> [Task] Look through the records, and wherever the string "changed" turns up, copy out that line.
----
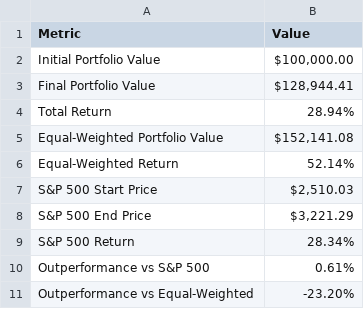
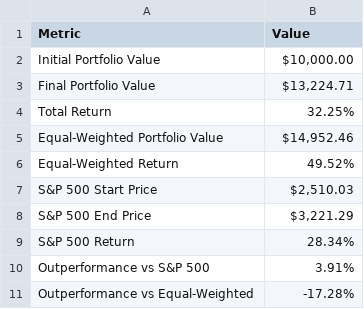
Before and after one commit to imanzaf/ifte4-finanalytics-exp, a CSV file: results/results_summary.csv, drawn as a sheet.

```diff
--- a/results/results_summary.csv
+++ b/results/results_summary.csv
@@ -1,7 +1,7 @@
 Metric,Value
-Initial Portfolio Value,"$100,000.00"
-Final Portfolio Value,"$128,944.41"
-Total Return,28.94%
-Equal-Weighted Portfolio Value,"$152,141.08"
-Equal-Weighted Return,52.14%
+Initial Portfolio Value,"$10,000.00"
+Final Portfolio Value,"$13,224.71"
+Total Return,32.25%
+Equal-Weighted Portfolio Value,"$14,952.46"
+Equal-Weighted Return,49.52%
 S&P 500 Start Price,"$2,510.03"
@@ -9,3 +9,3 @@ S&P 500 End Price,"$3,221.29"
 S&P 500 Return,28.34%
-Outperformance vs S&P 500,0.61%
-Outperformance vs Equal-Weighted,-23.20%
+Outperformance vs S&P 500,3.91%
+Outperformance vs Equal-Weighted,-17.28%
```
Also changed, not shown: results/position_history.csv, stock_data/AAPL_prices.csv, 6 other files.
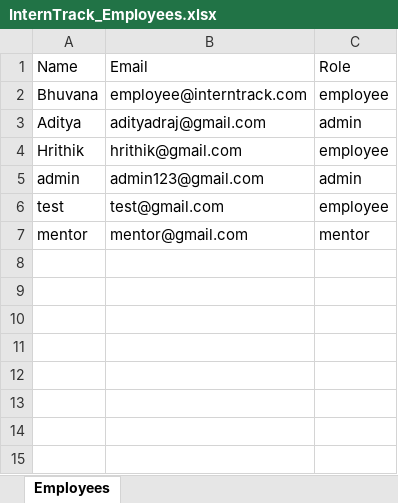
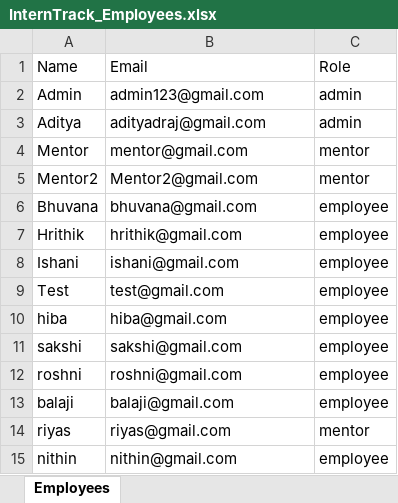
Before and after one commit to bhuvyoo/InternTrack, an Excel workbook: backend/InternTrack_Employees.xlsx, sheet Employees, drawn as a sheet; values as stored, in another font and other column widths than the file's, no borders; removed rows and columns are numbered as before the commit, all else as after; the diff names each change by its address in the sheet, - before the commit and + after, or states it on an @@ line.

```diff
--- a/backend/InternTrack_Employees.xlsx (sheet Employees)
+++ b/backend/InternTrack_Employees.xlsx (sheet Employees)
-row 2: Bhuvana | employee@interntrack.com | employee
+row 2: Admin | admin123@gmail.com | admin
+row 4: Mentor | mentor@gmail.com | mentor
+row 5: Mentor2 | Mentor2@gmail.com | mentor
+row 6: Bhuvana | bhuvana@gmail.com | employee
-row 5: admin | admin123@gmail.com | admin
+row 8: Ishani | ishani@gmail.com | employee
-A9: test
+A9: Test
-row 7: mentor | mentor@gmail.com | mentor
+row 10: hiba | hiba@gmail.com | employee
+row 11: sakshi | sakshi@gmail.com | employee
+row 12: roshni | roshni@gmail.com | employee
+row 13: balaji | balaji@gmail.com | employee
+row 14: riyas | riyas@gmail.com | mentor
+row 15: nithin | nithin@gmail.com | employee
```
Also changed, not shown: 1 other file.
----
> [Solution]
Also changed, not shown: results/position_history.csv, stock_data/AAPL_prices.csv, 6 other files.
Also changed, not shown: 1 other file.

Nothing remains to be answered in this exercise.